A recent study published in the March edition of Obesity examined just that (1). The study took 43 boys and girls ages 5 and 6 and fed them dinner once a week for two weeks. Each dinner consisted of a pasta dish with tomato sauce, milk and varying portion sizes of carrots, broccoli, and unsweetened applesauce. At each meal the size of the pasta dish remained the same, but the portion size of the vegetables and fruit served were doubled between visits. At the meal in which the portion size of the fruit and vegetables was increased, the children consumed 43 percent more of the fruit dish and less of the main entrée. This may be one way to get your kids to eat more fruits and vegetables and decrease their intake of more energy-dense foods.
Kids tend to be picky eaters so when preparing vegetables you need to get creative. In addition, it’s important to continue to expose them to various fruits and vegetables numerous times. The best time to introduce new fruits and vegetables is during meals they enjoy rather than having all new foods that are foreign to them. Consider having colorful salads with a dash their favorite salad dressing or melt some low-fat cheese on top of their broccoli. Incorporate vegetables into the meal itself instead of serving them separately or in the morning give them a yogurt parfait with fresh strawberries.
Starting a garden or getting kids involved with the preparation of their favorite fruits and vegetables also works to boost consumption of these foods. This doesn’t mean you have to smother vegetables in high-fat sauces and dressings or put sugar on fruit, but the more creative and tasty you make it, the more they’ll eat.
1) Kral TV, Kabay AC, Roe LS, Rolls BJ. Effects of doubling the portion size of fruit and vegetable side dishes on children’s intake at a meal. Obesity (Silver Spring). 2010 Mar;18(3):521-7.
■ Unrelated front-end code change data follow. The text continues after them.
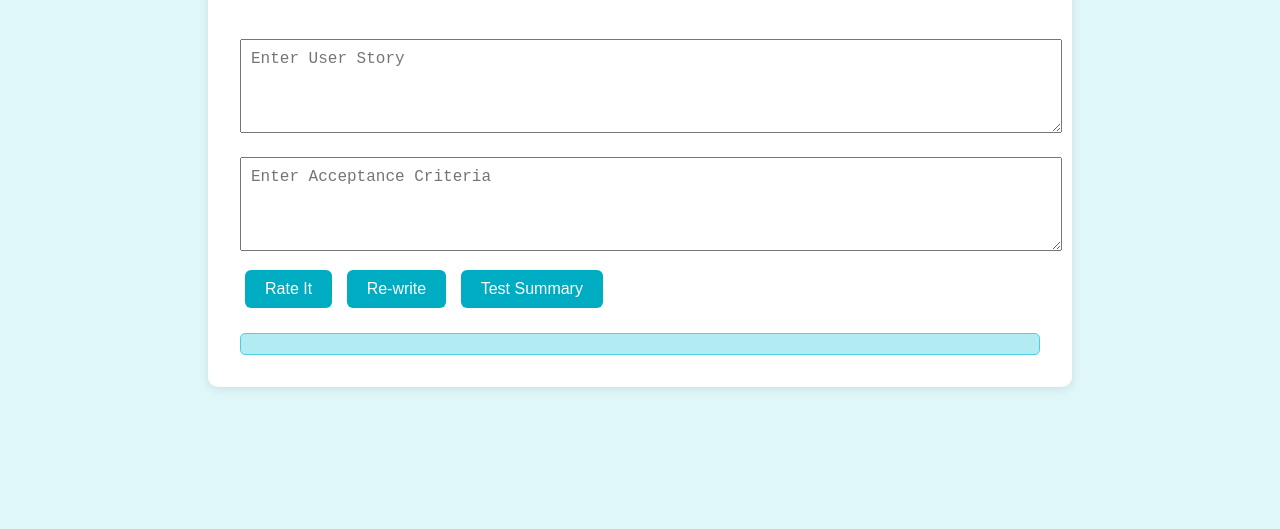
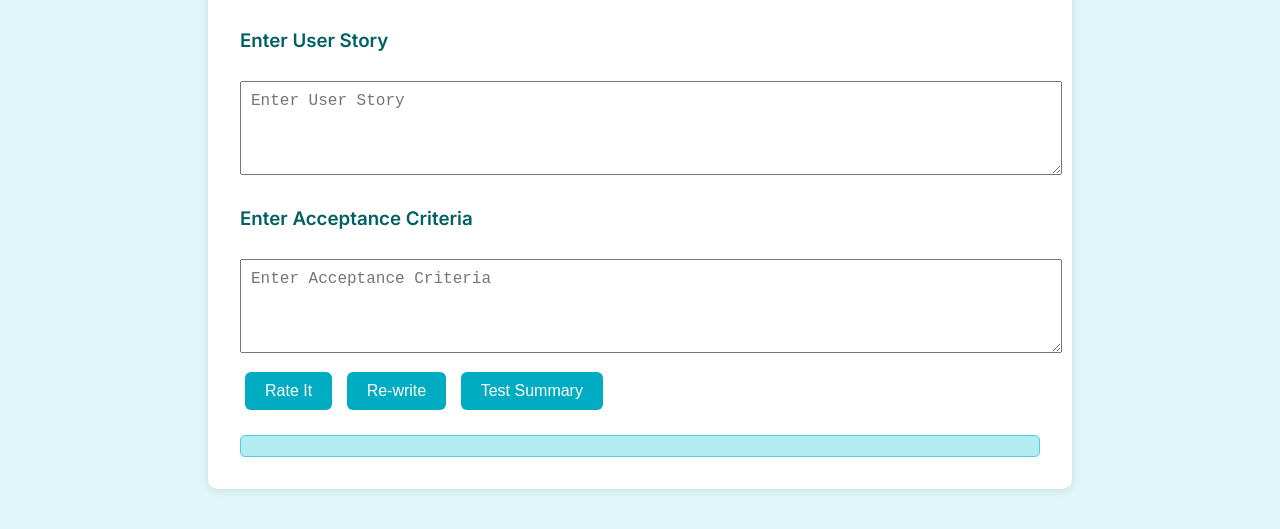
Before and after one commit to navin-nallapareddy/StoryRefiner, a website: page public/index.html in a window 1280 px wide. Shown: the part 143-672 px from the top of the page. Drawn offline with Linux system fonts and the light colour scheme.

Commit message:
Add headers above form textareas

```diff
--- a/public/index.html
+++ b/public/index.html
@@ -177,7 +177,9 @@
     -webkit-text-fill-color: transparent;
     margin-bottom: 2rem;">AI User Story Refiner</h1>
 
+    <h3>Enter User Story</h3>
     <textarea id="userStory" rows="4" placeholder="Enter User Story"></textarea>
+    <h3>Enter Acceptance Criteria</h3>
     <textarea id="acceptanceCriteria" rows="4" placeholder="Enter Acceptance Criteria"></textarea>
     <button onclick="callOpenAI('rate')">Rate It</button>
     <button onclick="callOpenAI('rewrite')">Re-write</button>
```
Nothing contained in this blog is intended to be instructional for medial diagnosis or treatment. If you have a medical concern or issue, please consult your personal physician immediately.